Entries taken from a collection
*-*-*
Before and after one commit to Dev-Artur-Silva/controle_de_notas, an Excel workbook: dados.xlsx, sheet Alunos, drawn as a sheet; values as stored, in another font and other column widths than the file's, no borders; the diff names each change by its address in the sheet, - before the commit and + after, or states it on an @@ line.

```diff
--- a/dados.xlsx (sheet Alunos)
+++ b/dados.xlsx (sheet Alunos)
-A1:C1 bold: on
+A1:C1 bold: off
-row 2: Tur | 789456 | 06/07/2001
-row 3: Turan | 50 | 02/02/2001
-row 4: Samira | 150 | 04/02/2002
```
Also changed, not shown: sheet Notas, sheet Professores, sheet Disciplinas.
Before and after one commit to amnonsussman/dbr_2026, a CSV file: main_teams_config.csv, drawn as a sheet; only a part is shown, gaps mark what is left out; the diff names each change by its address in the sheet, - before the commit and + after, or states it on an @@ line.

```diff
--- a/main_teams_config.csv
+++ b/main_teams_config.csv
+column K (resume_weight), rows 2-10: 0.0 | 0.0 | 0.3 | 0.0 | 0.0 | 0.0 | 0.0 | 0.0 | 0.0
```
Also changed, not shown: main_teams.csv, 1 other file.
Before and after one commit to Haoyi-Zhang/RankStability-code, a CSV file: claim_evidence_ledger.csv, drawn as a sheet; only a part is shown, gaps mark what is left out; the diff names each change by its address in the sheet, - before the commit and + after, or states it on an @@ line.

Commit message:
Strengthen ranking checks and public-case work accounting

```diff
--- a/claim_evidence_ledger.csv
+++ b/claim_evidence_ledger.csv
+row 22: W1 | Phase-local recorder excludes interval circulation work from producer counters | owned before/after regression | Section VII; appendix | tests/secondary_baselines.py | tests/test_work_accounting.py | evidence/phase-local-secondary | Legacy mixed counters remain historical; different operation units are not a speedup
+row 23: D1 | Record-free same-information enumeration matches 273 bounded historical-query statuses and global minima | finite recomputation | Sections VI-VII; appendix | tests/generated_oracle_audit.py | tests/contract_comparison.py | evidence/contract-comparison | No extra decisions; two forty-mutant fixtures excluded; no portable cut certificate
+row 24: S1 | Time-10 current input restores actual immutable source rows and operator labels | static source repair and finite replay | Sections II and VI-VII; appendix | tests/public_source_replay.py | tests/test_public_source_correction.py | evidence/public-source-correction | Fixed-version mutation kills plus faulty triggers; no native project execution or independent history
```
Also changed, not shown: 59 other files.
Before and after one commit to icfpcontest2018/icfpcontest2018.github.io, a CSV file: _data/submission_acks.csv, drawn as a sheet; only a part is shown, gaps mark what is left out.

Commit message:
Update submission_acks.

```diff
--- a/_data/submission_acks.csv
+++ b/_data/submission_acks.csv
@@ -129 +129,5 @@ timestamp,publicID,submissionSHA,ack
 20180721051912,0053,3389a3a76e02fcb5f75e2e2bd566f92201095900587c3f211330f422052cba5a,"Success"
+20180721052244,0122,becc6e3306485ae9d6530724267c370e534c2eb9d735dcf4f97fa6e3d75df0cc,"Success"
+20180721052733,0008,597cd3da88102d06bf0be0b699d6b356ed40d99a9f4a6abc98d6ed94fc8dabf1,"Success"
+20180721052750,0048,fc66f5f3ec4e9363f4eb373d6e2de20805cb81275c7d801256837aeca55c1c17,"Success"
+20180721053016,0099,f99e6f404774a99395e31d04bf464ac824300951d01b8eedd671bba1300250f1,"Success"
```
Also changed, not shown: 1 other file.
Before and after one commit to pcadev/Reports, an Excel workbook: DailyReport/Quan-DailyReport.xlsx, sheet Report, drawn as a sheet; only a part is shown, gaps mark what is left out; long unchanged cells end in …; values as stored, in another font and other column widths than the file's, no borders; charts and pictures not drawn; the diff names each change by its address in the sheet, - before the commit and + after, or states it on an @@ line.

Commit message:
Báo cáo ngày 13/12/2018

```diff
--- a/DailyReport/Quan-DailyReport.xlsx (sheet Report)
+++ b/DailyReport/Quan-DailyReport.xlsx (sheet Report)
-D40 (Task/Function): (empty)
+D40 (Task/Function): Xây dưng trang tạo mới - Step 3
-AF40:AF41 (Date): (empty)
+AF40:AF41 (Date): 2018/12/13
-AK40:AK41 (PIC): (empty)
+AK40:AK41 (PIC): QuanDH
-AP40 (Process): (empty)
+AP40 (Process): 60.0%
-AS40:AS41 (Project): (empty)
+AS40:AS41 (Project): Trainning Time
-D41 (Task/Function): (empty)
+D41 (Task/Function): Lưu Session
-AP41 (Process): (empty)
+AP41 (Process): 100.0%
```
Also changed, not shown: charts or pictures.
*-*-*
Give the entries again exactly, every one.

Before and after one commit to Dev-Artur-Silva/controle_de_notas, an Excel workbook: dados.xlsx, sheet Alunos, drawn as a sheet; values as stored, in another font and other column widths than the file's, no borders; the diff names each change by its address in the sheet, - before the commit and + after, or states it on an @@ line.

```diff
--- a/dados.xlsx (sheet Alunos)
+++ b/dados.xlsx (sheet Alunos)
-A1:C1 bold: on
+A1:C1 bold: off
-row 2: Tur | 789456 | 06/07/2001
-row 3: Turan | 50 | 02/02/2001
-row 4: Samira | 150 | 04/02/2002
```
Also changed, not shown: sheet Notas, sheet Professores, sheet Disciplinas.
Before and after one commit to amnonsussman/dbr_2026, a CSV file: main_teams_config.csv, drawn as a sheet; only a part is shown, gaps mark what is left out; the diff names each change by its address in the sheet, - before the commit and + after, or states it on an @@ line.

```diff
--- a/main_teams_config.csv
+++ b/main_teams_config.csv
+column K (resume_weight), rows 2-10: 0.0 | 0.0 | 0.3 | 0.0 | 0.0 | 0.0 | 0.0 | 0.0 | 0.0
```
Also changed, not shown: main_teams.csv, 1 other file.
Before and after one commit to Haoyi-Zhang/RankStability-code, a CSV file: claim_evidence_ledger.csv, drawn as a sheet; only a part is shown, gaps mark what is left out; the diff names each change by its address in the sheet, - before the commit and + after, or states it on an @@ line.

Commit message:
Strengthen ranking checks and public-case work accounting

```diff
--- a/claim_evidence_ledger.csv
+++ b/claim_evidence_ledger.csv
+row 22: W1 | Phase-local recorder excludes interval circulation work from producer counters | owned before/after regression | Section VII; appendix | tests/secondary_baselines.py | tests/test_work_accounting.py | evidence/phase-local-secondary | Legacy mixed counters remain historical; different operation units are not a speedup
+row 23: D1 | Record-free same-information enumeration matches 273 bounded historical-query statuses and global minima | finite recomputation | Sections VI-VII; appendix | tests/generated_oracle_audit.py | tests/contract_comparison.py | evidence/contract-comparison | No extra decisions; two forty-mutant fixtures excluded; no portable cut certificate
+row 24: S1 | Time-10 current input restores actual immutable source rows and operator labels | static source repair and finite replay | Sections II and VI-VII; appendix | tests/public_source_replay.py | tests/test_public_source_correction.py | evidence/public-source-correction | Fixed-version mutation kills plus faulty triggers; no native project execution or independent history
```
Also changed, not shown: 59 other files.
Before and after one commit to icfpcontest2018/icfpcontest2018.github.io, a CSV file: _data/submission_acks.csv, drawn as a sheet; only a part is shown, gaps mark what is left out.

Commit message:
Update submission_acks.

```diff
--- a/_data/submission_acks.csv
+++ b/_data/submission_acks.csv
@@ -129 +129,5 @@ timestamp,publicID,submissionSHA,ack
 20180721051912,0053,3389a3a76e02fcb5f75e2e2bd566f92201095900587c3f211330f422052cba5a,"Success"
+20180721052244,0122,becc6e3306485ae9d6530724267c370e534c2eb9d735dcf4f97fa6e3d75df0cc,"Success"
+20180721052733,0008,597cd3da88102d06bf0be0b699d6b356ed40d99a9f4a6abc98d6ed94fc8dabf1,"Success"
+20180721052750,0048,fc66f5f3ec4e9363f4eb373d6e2de20805cb81275c7d801256837aeca55c1c17,"Success"
+20180721053016,0099,f99e6f404774a99395e31d04bf464ac824300951d01b8eedd671bba1300250f1,"Success"
```
Also changed, not shown: 1 other file.
Before and after one commit to pcadev/Reports, an Excel workbook: DailyReport/Quan-DailyReport.xlsx, sheet Report, drawn as a sheet; only a part is shown, gaps mark what is left out; long unchanged cells end in …; values as stored, in another font and other column widths than the file's, no borders; charts and pictures not drawn; the diff names each change by its address in the sheet, - before the commit and + after, or states it on an @@ line.

Commit message:
Báo cáo ngày 13/12/2018

```diff
--- a/DailyReport/Quan-DailyReport.xlsx (sheet Report)
+++ b/DailyReport/Quan-DailyReport.xlsx (sheet Report)
-D40 (Task/Function): (empty)
+D40 (Task/Function): Xây dưng trang tạo mới - Step 3
-AF40:AF41 (Date): (empty)
+AF40:AF41 (Date): 2018/12/13
-AK40:AK41 (PIC): (empty)
+AK40:AK41 (PIC): QuanDH
-AP40 (Process): (empty)
+AP40 (Process): 60.0%
-AS40:AS41 (Project): (empty)
+AS40:AS41 (Project): Trainning Time
-D41 (Task/Function): (empty)
+D41 (Task/Function): Lưu Session
-AP41 (Process): (empty)
+AP41 (Process): 100.0%
```
Also changed, not shown: charts or pictures.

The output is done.